Nothing seems to be able to read PowerPoint 95 files on a Mac. Not Office 2004, not NeoOffice (which, incidentally, completely jumbles fonts when opening PowerPoint 2003 files). The only workaround I found was to fire up Virtual PC, open the files in Office 2003 and save them in that format.
Nevertheless, even with TrueType font embedding switched on, Office 2004 failed to render the files correctly (and its metafile importing is still, er... sub-standard). So the only way to obtain a good (read-only) high-fidelity copy was to either use Virtual PC's VM Additions printer mapper (which redirects output to the Mac, and hence to a PDF file) or install CutePDF and print directly to a PDF file.
NeoOffice failed to open Word 2.0 and 6.0/95 documents correctly a number of times (it may have been tripped by character encodings or font settings, since the apparently garbled text could be copied out and pasted in new documents correctly).
Pagination was also completely garbled, although it made a valiant attempt at exporting PDFs with correct sections and headings. Replacing all non-standard font references and saving in OpenDocument format will preserve the text, but embedded metafiles and images may be garbled.
Office 2004 for the Mac seems to have no problems opening Word 95 files (except for minor formatting and TrueType font embedding issues, it wasn't tripped by them and displayed readable text). Full fidelity is, as usual, best obtained by popping the files into Office 2003 and re-saving into Office 2003 and (via CutePDF) PDF format.
However, what really saved my ass (figuratively speaking) regarding one specific document was that, in 1996, I had the forethought to save the TrueType fonts I used in a folder alongside the document - otherwise, it would have been impossible to reconstitute the original look and feel.

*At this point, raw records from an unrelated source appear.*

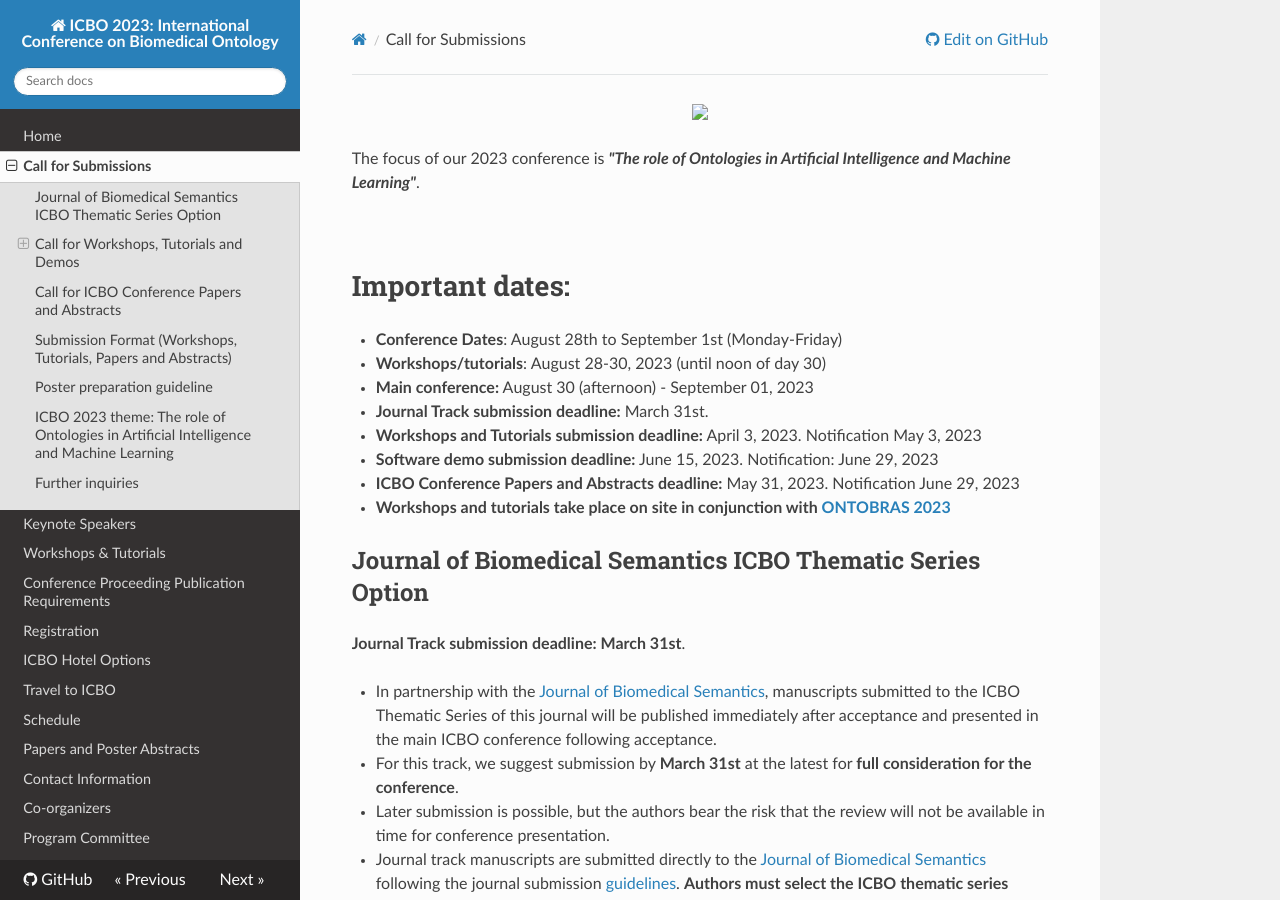
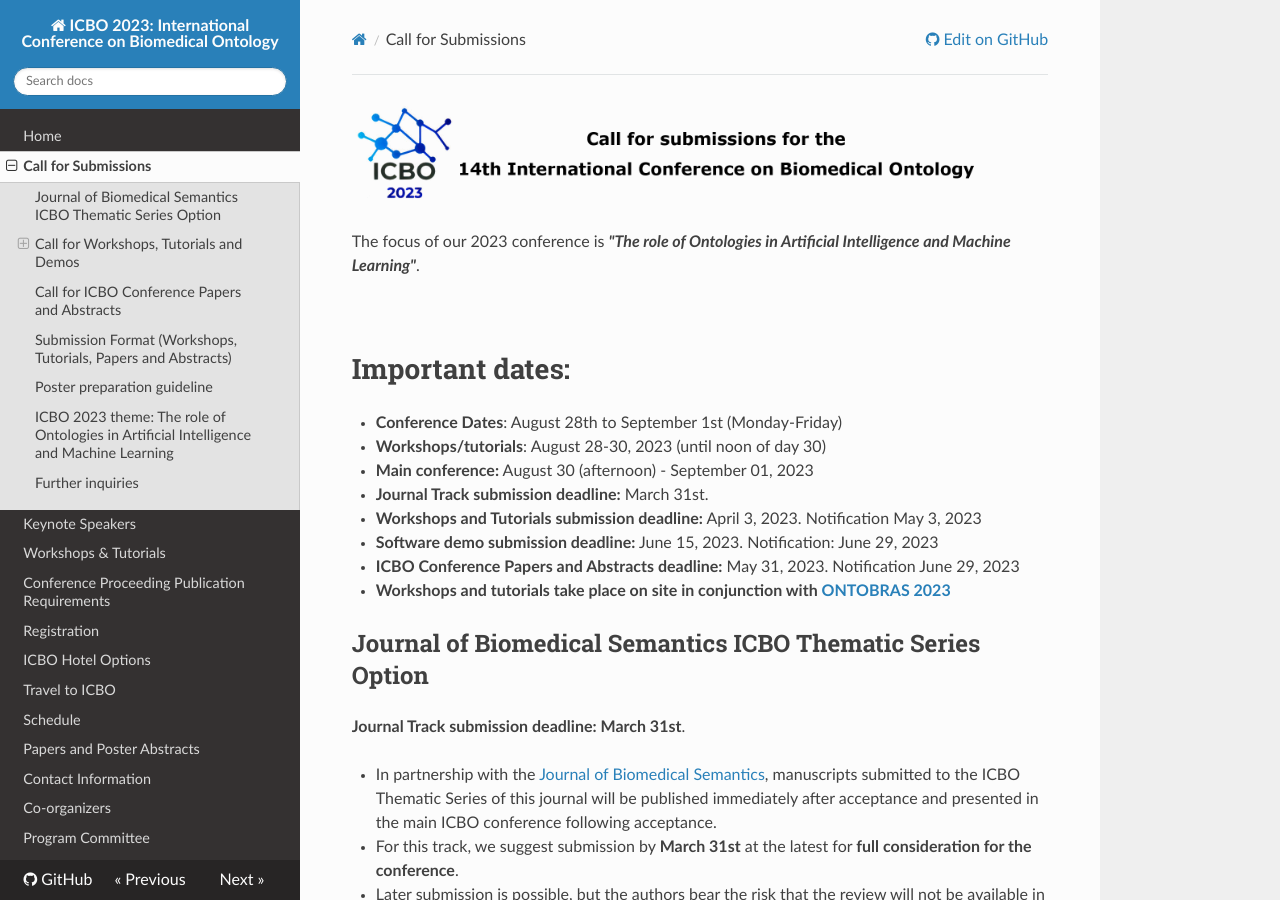
Before and after one commit to ICBO-conference/icbo2023, an MkDocs documentation site: the page built from docs/call-for-submissions.md, in a window 1280 px wide and 900 px high. Built offline with MkDocs 1.6.1, drawn with Linux system fonts in a browser that asks for light colours; nearby versions of some CDN libraries.

Commit message:
headers logos

```diff
--- a/docs/call-for-submissions.md
+++ b/docs/call-for-submissions.md
@@ -3,7 +3,7 @@
 <!-- # <img align="left" src="../images/icbo2023_logo.jpg" width="25%" /> ICBO 2023 Call For Submissions -->
 
 <p align="center">
-  <img src="./images/cabecalhoCFP.png" width="100%" />
+  <img src="../images/cabecalhoCFP.png" width="100%" />
 </p>
 
 
```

Neither Office 2004 nor NeoOffice seem to have significant problems with ancient Excel files (other than minor text formatting nuisances). Excel formats are a right pain to store, though, since spreadsheets are not necessarily designed for print (hence no point in doing a PDF conversion).
You're pretty much stuck without a Windows machine. Even OmniGraffle can't open binary Visio files (it can only open XML-formatted ones), and storing the files in any other format will leave you basically with a lot of lines. They might look OK, but they lack the object structure underneath.
Again, you're stuck. Fortunately there's little point in keeping these around, so I basically open them and print them to a PDF file (which entails wrestling with Project's utterly useless printing settings).